The U.S. Government and the tannerie industry declined to comment.

The tanning claims came amid an investigation into tanning at tan salons nationwide.

The lawsuit accuses the U.N. body of conducting an “egregious and politically motivated investigation” into the tannery industry in response to the claims.

The investigation began after complaints from the families of victims of tanting injuries.

In addition to the families, the lawsuit names several law firms, attorneys general from Washington state, California, New Jersey, Pennsylvania, and Maryland, as well as the California Attorney General’s office, and two tanning manufacturer companies.

“We have a lot of people who have died and people who are suffering from illnesses that we don’t know how they got to that point,” said Siegel.

“But we can’t ignore the fact that the U-2s were there.”

The U-Two aircraft used to carry tanning lamps over the Pacific and the Caribbean, operated by General Electric, were among the aircraft that were seized by the Navy in 2001.

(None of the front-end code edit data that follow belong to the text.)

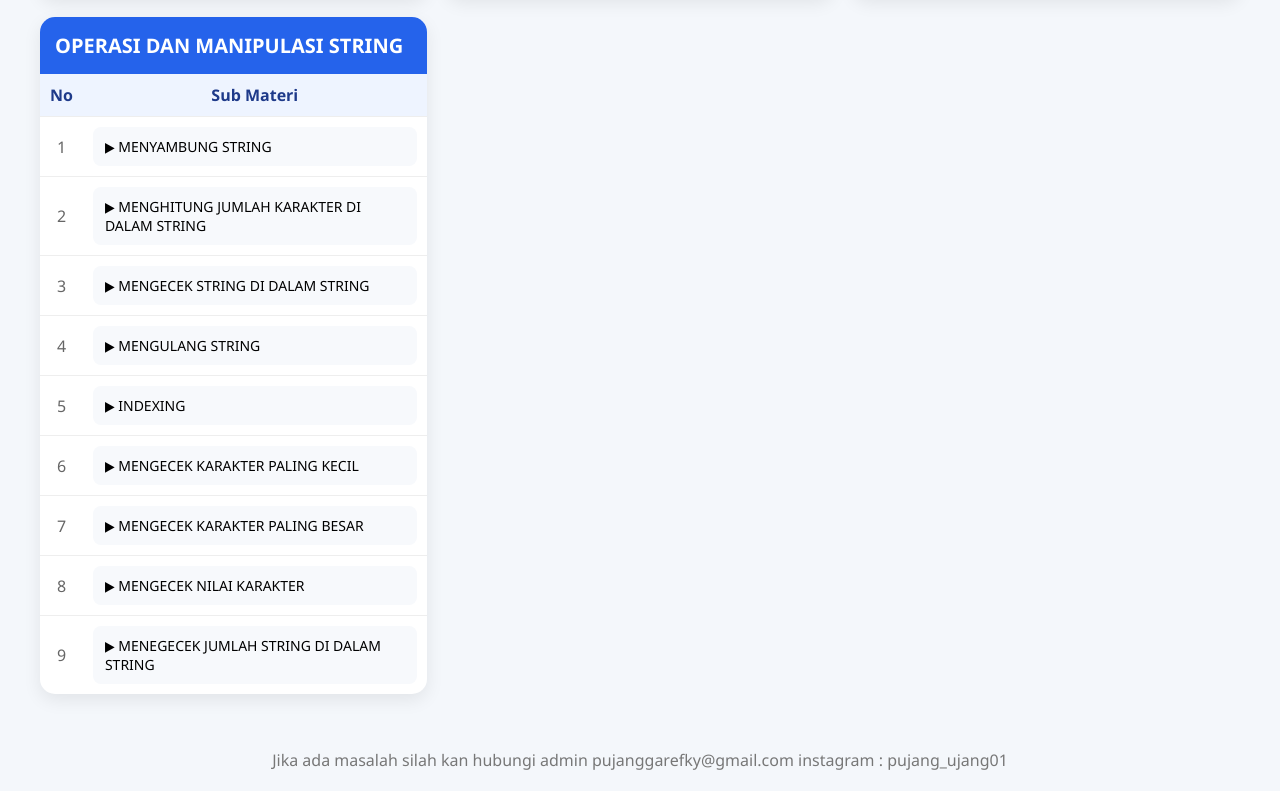
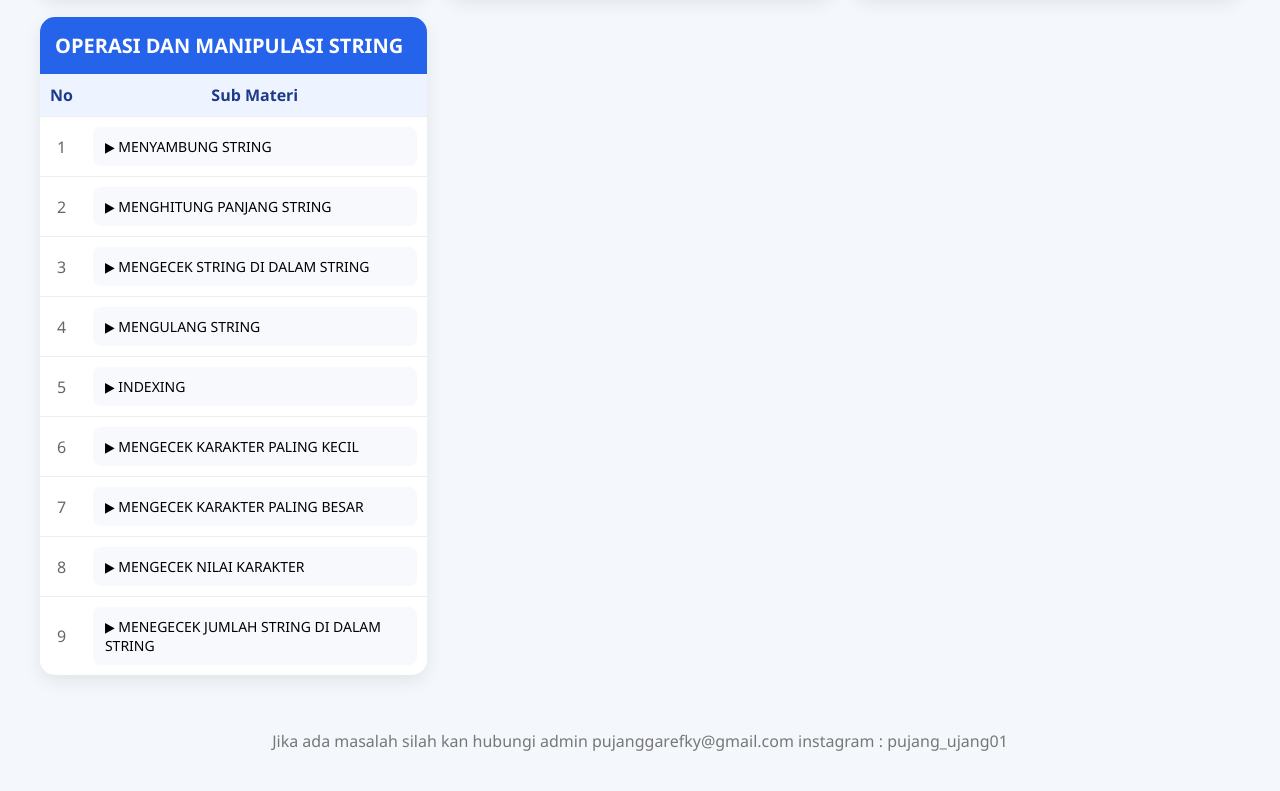
Before and after one commit to pujanggarefky-lab/Kursus, a plain HTML site: page index.html in a window 1280 px wide. Shown: the part 3547-4338 px from the top of the page. Drawn offline with Linux system fonts and the light colour scheme.

Commit message:
Update index.html

```diff
--- a/index.html
+++ b/index.html
@@ -617,7 +617,7 @@ const materiDatabase = [
             youtube:"https://www.youtube.com/embed/MPvC9uWATLI?start=58&end=263"
         },
         {
-            judul:"MENGHITUNG JUMLAH KARAKTER DI DALAM STRING",
+            judul:"MENGHITUNG PANJANG STRING",
             youtube:"https://www.youtube.com/embed/MPvC9uWATLI?start=263&end=330"
         },
         {
```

In addition to being named as defendants, the tan-related deaths in California involved the death of nine people.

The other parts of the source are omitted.